The Missouri Department of Conservation is looking to scrap permits and fees for commercial photographers in conservation areas.
The move comes after the conservation department received considerable complaints from “hobby” photographers and videographers who criticized the permit fees for being too expensive.
According to Fox2Now, photographers and videographers have been required to purchase a commercial use permit to shoot in areas managed by the Missouri Department of Conservation since 2020.
Commercial use is defined as any activity that directly or indirectly results in financial benefit or gain, or where money is exchanged in connection with the activity.
Although a commercial use permit is not needed for news agencies, it was required for any person or entity engaged in commercial photography or videography, such as professional photography, commercials, advertising, promotionals, television, or documentaries.
The photography permit cost $100 per year, while the videography permit could be purchased for a fee of $500 per day.
The Missouri Department of Conservation tells Fox2Now that it received “considerable public feedback” for the permits — with many complaining that the permit costs and fees were too much for “hobby” photographers and videographers.
In December, the Missouri Department of Conservation approved a proposal to eliminate the permits and fees.
The amendment will still require photographers and videographers to apply for a “Special Use Permit” if they are using an unmanned aerial system or a drone, if they plan to use props and equipment that are more than a single person can carry, or more than 10 individuals will be participating in the activity during one day.
Photographers and videographers will also need to get a “Special Use Permit” if they require access to conservation areas during closed hours or specific places closed to public use.
According to the Missouri Department of Conservation’s website, the proposed amendment will cost state agencies or political subdivisions approximately $15,800 in lost revenue annually.
The Question of Permits
In April, Grand Teton National Park canceled its plans to require permits from photographers looking to shoot any kind of portrait for clients in the Wyoming park — after the requirement was met with criticism from both photographers and First Amendment lawyers.
However, in August, PetaPixel reported on how a court upheld a National Park Service fee and permit requirement for commercial videography in national parks, overturning a previous ruling that found this requirement to be a violation of First Amendment rights.
Update 2/2: After publication, a representative from Missouri State Parks reached out to clarify that only the Missouri Department of Conservation is considering eliminating the fee charged for photography and not Missouri State Parks as previously stated.
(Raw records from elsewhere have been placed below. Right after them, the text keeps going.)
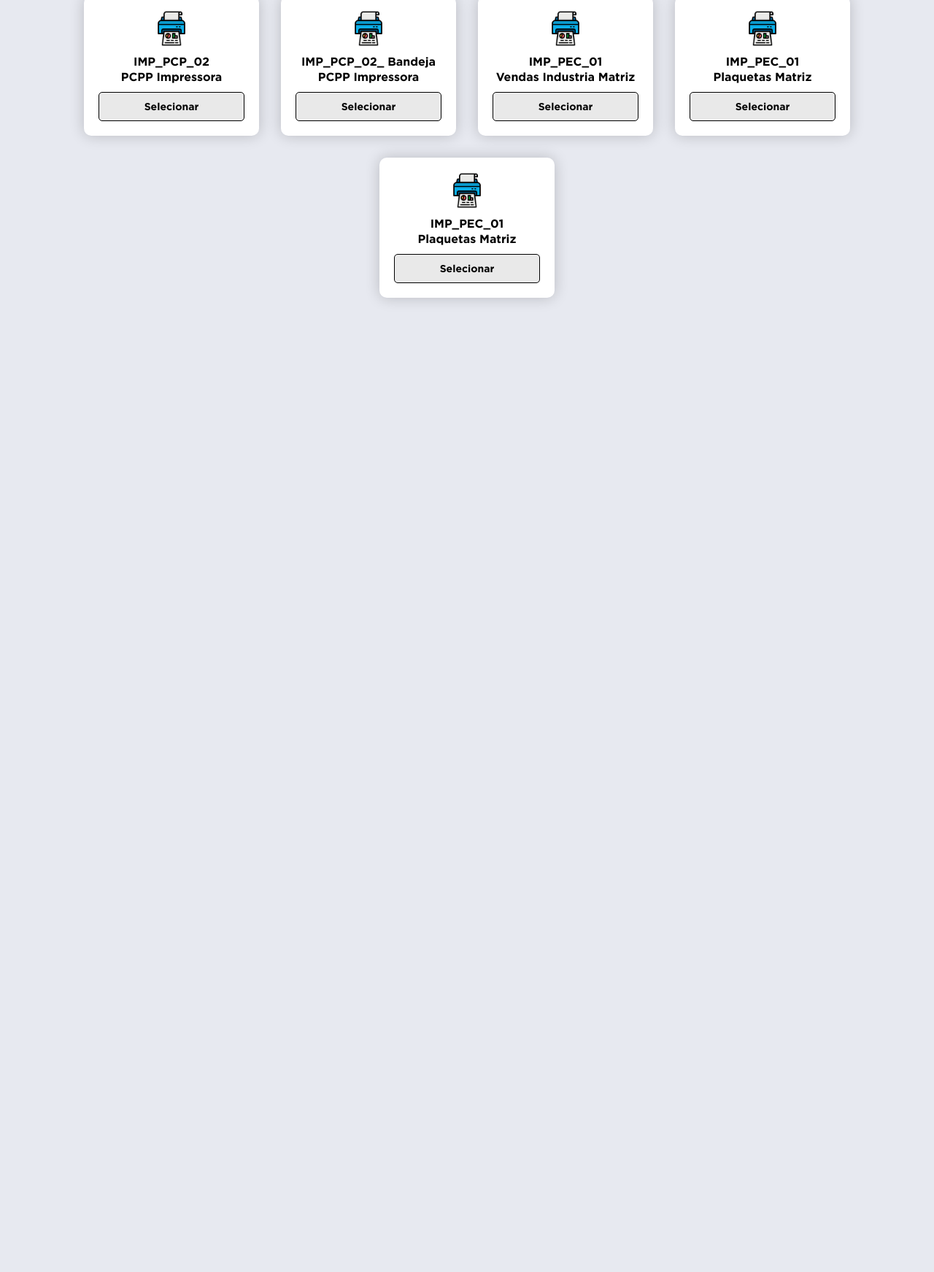
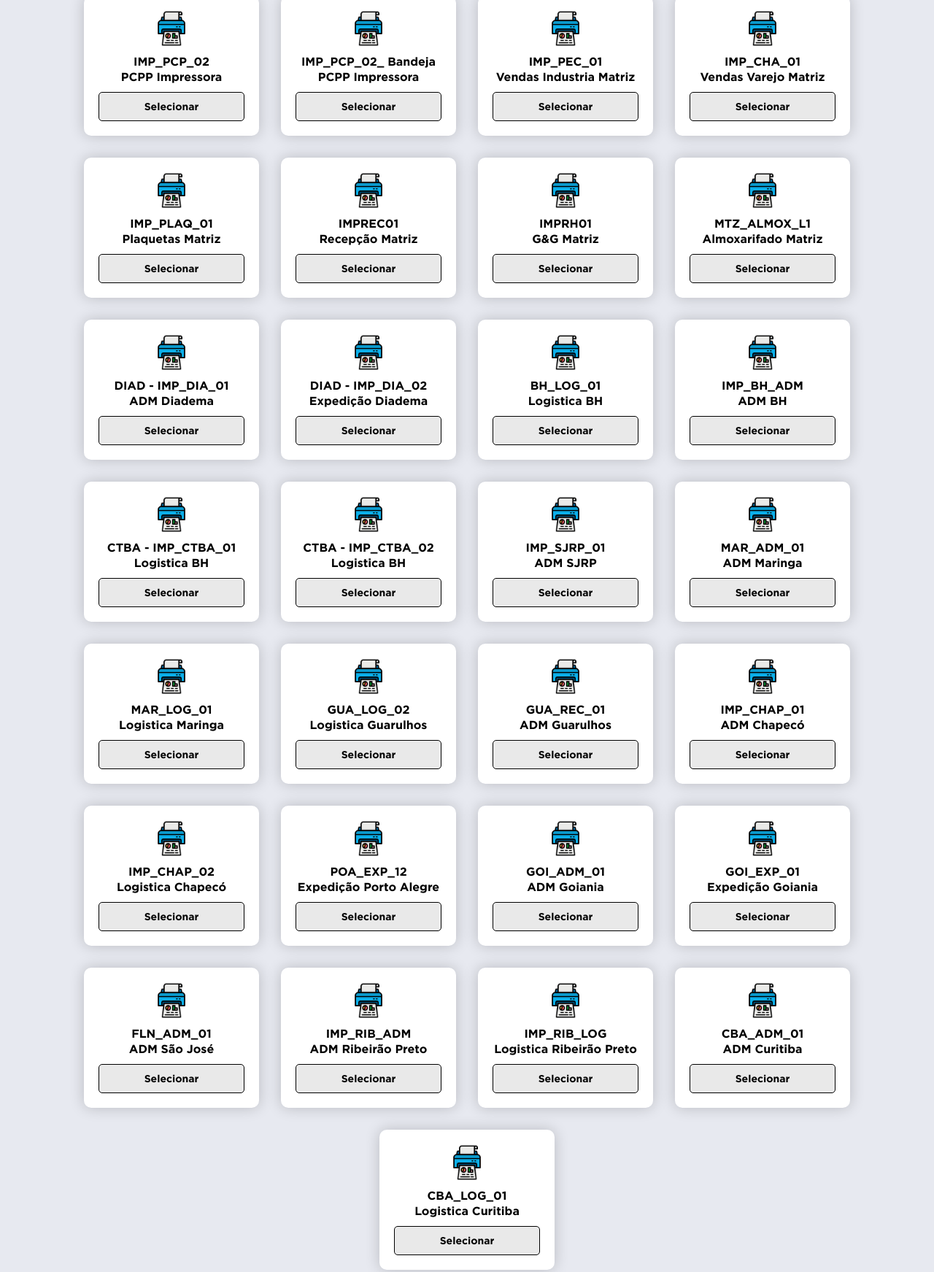
Before and after one commit to Gyane001/FlexboxImpressoras, a plain HTML site: page index.html in a window 1280 px wide. Shown: the part 494-2237 px from the top of the page at 73% size. Before the commit the page ends 922 px from the top, so only its background shows below. Drawn offline with Linux system fonts and the light colour scheme.

Commit message:
Add files via upload

```diff
--- a/app.js
+++ b/app.js
@@ -0,0 +1,18 @@
+document.addEventListener('DOMContentLoaded', () => {
+    const barraPesquisa = document.getElementById('barra-pesquisa');
+    const impressoras = document.querySelectorAll('.impressoras');
+
+    barraPesquisa.addEventListener('input', () => {
+        const termo = barraPesquisa.value.toLowerCase();
+
+        impressoras.forEach(div => {
+            const nomeImpressora = div.querySelector('.nome').textContent.toLowerCase();
+
+            if (nomeImpressora.includes(termo)) {
+                div.style.display = 'flex'; // ou 'block' dependendo do seu CSS
+            } else {
+                div.style.display = 'none';
+            }
+        });
+    });
+});
--- a/index.html
+++ b/index.html
@@ -13,24 +13,22 @@
     <header class="rodape">
         <div class="nav-esquerda">
             <img src="./img/logo.png" alt="Logo" class="logo" />
-
-            <button class="nav-btn">Sobre</button>
-            <button class="nav-btn">Produtos</button>
+            <button class="nav-btn">Inicio</button>
+            <button class="nav-btn">Instale você mesmo</button>
         </div>
 
         <h1 class="titulo">IMPRESSORAS BOLD</h1>
 
         <div class="nav-direita">
             <label class="pesquisar-label">Pesquisar:</label>
-            <input class="input" type="text" placeholder="Digite aqui" />
-            <div class="login">Login</div>
+            <input id="barra-pesquisa" class="input" type="text" placeholder="Digite aqui" />
         </div>
     </header>
 
     <main id="conteudo" class="conteudo">
         <h1 class="instalacao">Selecione a impressora que deseja instalar</h1>
 
-
+        <!-- Exemplo de bloco de impressora -->
         <div class="impressoras">
             <img src="./img/impressora.png" />
             <div class="nome">IMP_FAT_01
@@ -82,23 +80,185 @@
 
         <div class="impressoras">
             <img src="./img/impressora.png" />
-            <div class="nome">IMP_PEC_01
+            <div class="nome">IMP_CHA_01
+                <br> Vendas Varejo Matriz</div>
+            <button class="botao">Selecionar</button>
+        </div>
+
+        <div class="impressoras">
+            <img src="./img/impressora.png" />
+            <div class="nome">IMP_PLAQ_01
                 <br> Plaquetas Matriz</div>
             <button class="botao">Selecionar</button>
         </div>
 
         <div class="impressoras">
             <img src="./img/impressora.png" />
-            <div class="nome">IMP_PEC_01
-                <br> Plaquetas Matriz</div>
+            <div class="nome">IMPREC01
+                <br> Recepção Matriz</div>
             <button class="botao">Selecionar</button>
         </div>
 
+        <div class="impressoras">
+            <img src="./img/impressora.png" />
+            <div class="nome">IMPRH01
+                <br> G&G Matriz</div>
+            <button class="botao">Selecionar</button>
+        </div>
 
+        <div class="impressoras">
+            <img src="./img/impressora.png" />
+            <div class="nome">MTZ_ALMOX_L1
+                <br> Almoxarifado Matriz</div>
+            <button class="botao">Selecionar</button>
+        </div>
 
+        <div class="impressoras">
+            <img src="./img/impressora.png" />
+            <div class="nome">DIAD - IMP_DIA_01
+                <br> ADM Diadema</div>
+            <button class="botao">Selecionar</button>
+        </div>
 
+        <div class="impressoras">
+            <img src="./img/impressora.png" />
+            <div class="nome">DIAD - IMP_DIA_02
+                <br> Expedição Diadema</div>
+            <button class="botao">Selecionar</button>
+        </div>
 
+        <div class="impressoras">
+            <img src="./img/impressora.png" />
+            <div class="nome">BH_LOG_01
+                <br> Logistica BH</div>
+            <button class="botao">Selecionar</button>
+        </div>
 
+        <div class="impressoras">
+            <img src="./img/impressora.png" />
+            <div class="nome">IMP_BH_ADM
+                <br> ADM BH</div>
+            <button class="botao">Selecionar</button>
+        </div>
+
+        <div class="impressoras">
+            <img src="./img/impressora.png" />
+            <div class="nome">CTBA - IMP_CTBA_01
+                <br> Logistica BH</div>
+            <button class="botao">Selecionar</button>
+        </div>
+
+        <div class="impressoras">
+            <img src="./img/impressora.png" />
+            <div class="nome">CTBA - IMP_CTBA_02
+                <br> Logistica BH</div>
+            <button class="botao">Selecionar</button>
+        </div>
+
+        <div class="impressoras">
+            <img src="./img/impressora.png" />
+            <div class="nome">IMP_SJRP_01
+                <br> ADM SJRP</div>
+            <button class="botao">Selecionar</button>
+        </div>
+
+        <div class="impressoras">
+            <img src="./img/impressora.png" />
+            <div class="nome">MAR_ADM_01
+                <br> ADM Maringa</div>
+            <button class="botao">Selecionar</button>
+        </div>
+
+        <div class="impressoras">
+            <img src="./img/impressora.png" />
+            <div class="nome">MAR_LOG_01
+                <br> Logistica Maringa</div>
+            <button class="botao">Selecionar</button>
+        </div>
+
+        <div class="impressoras">
+            <img src="./img/impressora.png" />
+            <div class="nome">GUA_LOG_02
+                <br> Logistica Guarulhos</div>
+            <button class="botao">Selecionar</button>
+        </div>
+
+        <div class="impressoras">
+            <img src="./img/impressora.png" />
+            <div class="nome">GUA_REC_01
+                <br> ADM Guarulhos</div>
+            <button class="botao">Selecionar</button>
+        </div>
+
+        <div class="impressoras">
+            <img src="./img/impressora.png" />
+            <div class="nome">IMP_CHAP_01
+                <br> ADM Chapecó</div>
+            <button class="botao">Selecionar</button>
+        </div>
+
+        <div class="impressoras">
+            <img src="./img/impressora.png" />
+            <div class="nome">IMP_CHAP_02
+                <br> Logistica Chapecó</div>
+            <button class="botao">Selecionar</button>
+        </div>
+
+        <div class="impressoras">
+            <img src="./img/impressora.png" />
+            <div class="nome">POA_EXP_12
+                <br> Expedição Porto Alegre</div>
+            <button class="botao">Selecionar</button>
+        </div>
+
+        <div class="impressoras">
+            <img src="./img/impressora.png" />
+            <div class="nome">GOI_ADM_01
+                <br> ADM Goiania</div>
+            <button class="botao">Selecionar</button>
+        </div>
+
+        <div class="impressoras">
+            <img src="./img/impressora.png" />
+            <div class="nome">GOI_EXP_01
+                <br> Expedição Goiania</div>
+            <button class="botao">Selecionar</button>
+        </div>
+
+        <div class="impressoras">
+            <img src="./img/impressora.png" />
+            <div class="nome">FLN_ADM_01
+                <br> ADM São José </div>
+            <button class="botao">Selecionar</button>
+        </div>
+
+        <div class="impressoras">
+            <img src="./img/impressora.png" />
+            <div class="nome">IMP_RIB_ADM
+                <br> ADM Ribeirão Preto </div>
+            <button class="botao">Selecionar</button>
+        </div>
+
+        <div class="impressoras">
+            <img src="./img/impressora.png" />
+            <div class="nome">IMP_RIB_LOG
+                <br> Logistica Ribeirão Preto </div>
+            <button class="botao">Selecionar</button>
+        </div>
+
+        <div class="impressoras">
+            <img src="./img/impressora.png" />
+            <div class="nome">CBA_ADM_01
+                <br> ADM Curitiba </div>
+            <button class="botao">Selecionar</button>
+        </div>
+
+        <div class="impressoras">
+            <img src="./img/impressora.png" />
+            <div class="nome">CBA_LOG_01
+                <br> Logistica Curitiba </div>
+            <button class="botao">Selecionar</button>
+        </div>
     </main>
 </body>
 
--- a/style.css
+++ b/style.css
@@ -71,12 +71,6 @@ body {
     border: 1px solid #ccc;
 }
 
-.login {
-    font-family: gothambold;
-    font-size: 18px;
-    cursor: pointer;
-}
-
 .conteudo {
     margin-top: 50px;
     padding: 20px;
```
We apologize for the error.
Image credits: Header photo licensed via Depositphotos.